Task brief: Go through the data and copy each line where the word "Also" shows up.

Revision tracking records:
____________

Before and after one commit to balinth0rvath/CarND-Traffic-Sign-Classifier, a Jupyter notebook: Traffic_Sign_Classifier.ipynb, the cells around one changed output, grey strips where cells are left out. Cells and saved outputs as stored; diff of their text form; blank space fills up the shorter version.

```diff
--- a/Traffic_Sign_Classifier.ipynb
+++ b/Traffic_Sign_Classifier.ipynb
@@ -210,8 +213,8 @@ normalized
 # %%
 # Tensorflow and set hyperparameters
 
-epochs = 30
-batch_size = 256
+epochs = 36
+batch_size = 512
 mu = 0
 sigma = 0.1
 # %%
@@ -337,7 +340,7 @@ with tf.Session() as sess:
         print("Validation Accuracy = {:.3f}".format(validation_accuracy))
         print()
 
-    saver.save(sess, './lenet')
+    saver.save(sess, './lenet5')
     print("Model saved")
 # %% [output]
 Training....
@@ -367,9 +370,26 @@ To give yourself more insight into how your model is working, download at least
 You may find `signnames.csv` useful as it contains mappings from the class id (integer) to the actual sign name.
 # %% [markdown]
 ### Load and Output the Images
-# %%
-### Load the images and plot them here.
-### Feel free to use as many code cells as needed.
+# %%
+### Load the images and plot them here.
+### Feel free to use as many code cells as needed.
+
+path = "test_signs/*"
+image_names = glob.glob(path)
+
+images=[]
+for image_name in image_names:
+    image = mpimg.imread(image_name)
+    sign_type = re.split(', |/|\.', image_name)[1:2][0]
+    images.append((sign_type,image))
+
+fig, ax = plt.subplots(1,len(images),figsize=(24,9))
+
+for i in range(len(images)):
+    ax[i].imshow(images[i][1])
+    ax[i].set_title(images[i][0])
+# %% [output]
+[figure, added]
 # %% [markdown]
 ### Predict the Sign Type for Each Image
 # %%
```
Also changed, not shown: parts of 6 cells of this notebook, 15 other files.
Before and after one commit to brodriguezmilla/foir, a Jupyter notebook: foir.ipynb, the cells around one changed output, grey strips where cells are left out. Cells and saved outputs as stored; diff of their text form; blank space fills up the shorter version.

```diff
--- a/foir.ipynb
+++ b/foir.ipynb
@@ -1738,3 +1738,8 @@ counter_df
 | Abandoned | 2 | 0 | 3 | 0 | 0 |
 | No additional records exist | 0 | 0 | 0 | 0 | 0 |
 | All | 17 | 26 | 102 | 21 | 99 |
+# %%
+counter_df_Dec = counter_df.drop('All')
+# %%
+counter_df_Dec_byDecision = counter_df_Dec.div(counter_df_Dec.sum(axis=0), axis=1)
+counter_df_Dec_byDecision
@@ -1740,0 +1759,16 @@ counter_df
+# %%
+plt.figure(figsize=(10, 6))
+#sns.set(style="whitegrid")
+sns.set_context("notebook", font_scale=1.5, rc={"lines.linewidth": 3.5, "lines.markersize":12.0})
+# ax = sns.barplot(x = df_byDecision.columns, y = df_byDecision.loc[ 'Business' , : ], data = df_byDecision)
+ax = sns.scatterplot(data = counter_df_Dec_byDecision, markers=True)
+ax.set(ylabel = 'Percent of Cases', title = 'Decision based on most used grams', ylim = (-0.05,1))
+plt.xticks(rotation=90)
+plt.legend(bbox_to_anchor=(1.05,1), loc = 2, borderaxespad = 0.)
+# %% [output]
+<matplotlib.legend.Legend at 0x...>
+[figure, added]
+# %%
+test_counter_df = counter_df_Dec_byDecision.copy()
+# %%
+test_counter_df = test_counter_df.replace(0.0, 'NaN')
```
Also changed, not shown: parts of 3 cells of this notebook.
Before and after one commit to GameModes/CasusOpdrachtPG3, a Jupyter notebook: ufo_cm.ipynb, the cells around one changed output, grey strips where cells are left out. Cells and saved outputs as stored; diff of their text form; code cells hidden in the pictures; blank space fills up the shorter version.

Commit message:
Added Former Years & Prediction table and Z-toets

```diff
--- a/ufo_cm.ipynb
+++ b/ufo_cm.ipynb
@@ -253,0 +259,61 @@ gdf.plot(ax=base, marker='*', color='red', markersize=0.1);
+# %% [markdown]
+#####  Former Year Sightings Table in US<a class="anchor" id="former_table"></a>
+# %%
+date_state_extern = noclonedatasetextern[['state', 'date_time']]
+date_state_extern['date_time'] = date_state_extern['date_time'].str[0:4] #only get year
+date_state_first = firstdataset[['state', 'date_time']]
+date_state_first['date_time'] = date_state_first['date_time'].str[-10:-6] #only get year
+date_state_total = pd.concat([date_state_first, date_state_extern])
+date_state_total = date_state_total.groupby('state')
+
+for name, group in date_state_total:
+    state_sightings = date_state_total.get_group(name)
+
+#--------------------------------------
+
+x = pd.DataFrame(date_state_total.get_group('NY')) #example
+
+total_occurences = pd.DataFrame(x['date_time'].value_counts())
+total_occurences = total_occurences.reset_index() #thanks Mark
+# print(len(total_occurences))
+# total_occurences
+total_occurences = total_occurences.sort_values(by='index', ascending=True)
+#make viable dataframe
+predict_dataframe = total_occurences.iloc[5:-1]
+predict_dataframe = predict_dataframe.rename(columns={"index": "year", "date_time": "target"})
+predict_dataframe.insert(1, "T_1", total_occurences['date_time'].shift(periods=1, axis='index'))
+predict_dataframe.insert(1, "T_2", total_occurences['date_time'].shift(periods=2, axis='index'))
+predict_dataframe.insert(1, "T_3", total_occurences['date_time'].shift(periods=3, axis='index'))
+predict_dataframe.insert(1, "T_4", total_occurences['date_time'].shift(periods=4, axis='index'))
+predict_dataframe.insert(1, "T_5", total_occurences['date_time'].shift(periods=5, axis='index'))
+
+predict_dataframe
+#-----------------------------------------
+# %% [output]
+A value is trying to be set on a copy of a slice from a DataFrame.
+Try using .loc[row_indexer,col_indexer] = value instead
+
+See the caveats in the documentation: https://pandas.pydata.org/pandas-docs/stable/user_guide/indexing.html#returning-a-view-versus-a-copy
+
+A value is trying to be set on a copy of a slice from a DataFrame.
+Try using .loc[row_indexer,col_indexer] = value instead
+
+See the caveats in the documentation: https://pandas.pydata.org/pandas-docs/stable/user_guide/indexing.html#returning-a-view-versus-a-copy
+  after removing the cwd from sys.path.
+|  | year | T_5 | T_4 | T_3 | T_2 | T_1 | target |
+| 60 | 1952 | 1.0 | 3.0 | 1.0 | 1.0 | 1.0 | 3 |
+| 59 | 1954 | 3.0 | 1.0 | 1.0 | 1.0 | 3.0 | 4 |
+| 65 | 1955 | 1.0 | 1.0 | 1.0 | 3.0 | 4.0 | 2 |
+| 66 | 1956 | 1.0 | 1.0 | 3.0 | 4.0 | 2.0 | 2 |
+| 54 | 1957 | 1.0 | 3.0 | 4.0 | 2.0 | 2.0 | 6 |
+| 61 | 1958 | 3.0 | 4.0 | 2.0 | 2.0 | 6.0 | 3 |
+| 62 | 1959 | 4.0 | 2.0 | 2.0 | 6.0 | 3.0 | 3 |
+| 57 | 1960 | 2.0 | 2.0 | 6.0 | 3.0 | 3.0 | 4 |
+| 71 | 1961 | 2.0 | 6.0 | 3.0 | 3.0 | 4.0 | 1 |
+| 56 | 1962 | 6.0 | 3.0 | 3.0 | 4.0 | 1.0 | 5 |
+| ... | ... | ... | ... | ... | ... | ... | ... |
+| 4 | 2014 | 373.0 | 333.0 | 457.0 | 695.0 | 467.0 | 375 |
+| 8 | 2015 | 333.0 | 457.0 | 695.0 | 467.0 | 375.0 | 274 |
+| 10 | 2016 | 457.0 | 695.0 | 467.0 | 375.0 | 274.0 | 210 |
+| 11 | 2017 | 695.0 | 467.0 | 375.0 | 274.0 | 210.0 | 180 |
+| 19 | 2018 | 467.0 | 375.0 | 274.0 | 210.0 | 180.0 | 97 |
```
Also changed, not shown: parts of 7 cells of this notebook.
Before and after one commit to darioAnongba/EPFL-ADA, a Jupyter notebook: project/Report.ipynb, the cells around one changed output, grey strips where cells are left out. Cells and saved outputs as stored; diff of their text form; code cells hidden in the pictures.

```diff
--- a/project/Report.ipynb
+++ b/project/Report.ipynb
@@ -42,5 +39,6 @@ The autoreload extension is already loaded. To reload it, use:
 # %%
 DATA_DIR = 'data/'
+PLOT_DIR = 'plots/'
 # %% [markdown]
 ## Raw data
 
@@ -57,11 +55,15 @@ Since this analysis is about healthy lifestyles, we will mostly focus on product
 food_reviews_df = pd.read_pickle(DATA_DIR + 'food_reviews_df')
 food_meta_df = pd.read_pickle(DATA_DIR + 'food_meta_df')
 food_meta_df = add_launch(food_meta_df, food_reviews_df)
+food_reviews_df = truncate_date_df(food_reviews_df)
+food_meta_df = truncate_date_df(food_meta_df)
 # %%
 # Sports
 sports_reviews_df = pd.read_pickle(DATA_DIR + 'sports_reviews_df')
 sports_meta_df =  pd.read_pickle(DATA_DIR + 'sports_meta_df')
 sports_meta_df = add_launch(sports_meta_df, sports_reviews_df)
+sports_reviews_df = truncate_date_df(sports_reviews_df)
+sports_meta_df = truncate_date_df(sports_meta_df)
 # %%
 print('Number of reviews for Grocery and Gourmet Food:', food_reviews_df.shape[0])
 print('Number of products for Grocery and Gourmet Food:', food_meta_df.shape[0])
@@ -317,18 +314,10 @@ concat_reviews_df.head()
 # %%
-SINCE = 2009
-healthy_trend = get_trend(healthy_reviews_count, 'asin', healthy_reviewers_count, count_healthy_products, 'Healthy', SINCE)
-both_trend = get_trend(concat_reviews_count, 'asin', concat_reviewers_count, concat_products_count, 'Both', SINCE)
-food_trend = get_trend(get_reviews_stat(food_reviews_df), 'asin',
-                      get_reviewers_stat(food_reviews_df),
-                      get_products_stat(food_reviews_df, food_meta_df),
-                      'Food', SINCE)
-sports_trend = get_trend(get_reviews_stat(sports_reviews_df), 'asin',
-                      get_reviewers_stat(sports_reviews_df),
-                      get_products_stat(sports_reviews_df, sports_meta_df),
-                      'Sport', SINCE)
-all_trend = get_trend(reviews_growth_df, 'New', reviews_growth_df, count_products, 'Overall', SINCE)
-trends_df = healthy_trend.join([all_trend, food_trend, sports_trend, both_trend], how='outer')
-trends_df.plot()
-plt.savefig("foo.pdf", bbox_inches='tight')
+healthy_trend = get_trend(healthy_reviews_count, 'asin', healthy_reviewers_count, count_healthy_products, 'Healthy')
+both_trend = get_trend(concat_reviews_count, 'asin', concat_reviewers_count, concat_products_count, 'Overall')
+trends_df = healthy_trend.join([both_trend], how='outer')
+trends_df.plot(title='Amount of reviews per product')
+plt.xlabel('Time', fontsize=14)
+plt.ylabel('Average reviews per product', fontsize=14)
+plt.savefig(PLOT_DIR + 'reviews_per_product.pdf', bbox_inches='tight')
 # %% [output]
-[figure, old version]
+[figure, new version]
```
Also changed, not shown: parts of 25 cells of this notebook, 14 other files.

____________

Written answer:
Also changed, not shown: parts of 6 cells of this notebook, 15 other files.
Also changed, not shown: parts of 3 cells of this notebook.
Also changed, not shown: parts of 7 cells of this notebook.
Also changed, not shown: parts of 25 cells of this notebook, 14 other files.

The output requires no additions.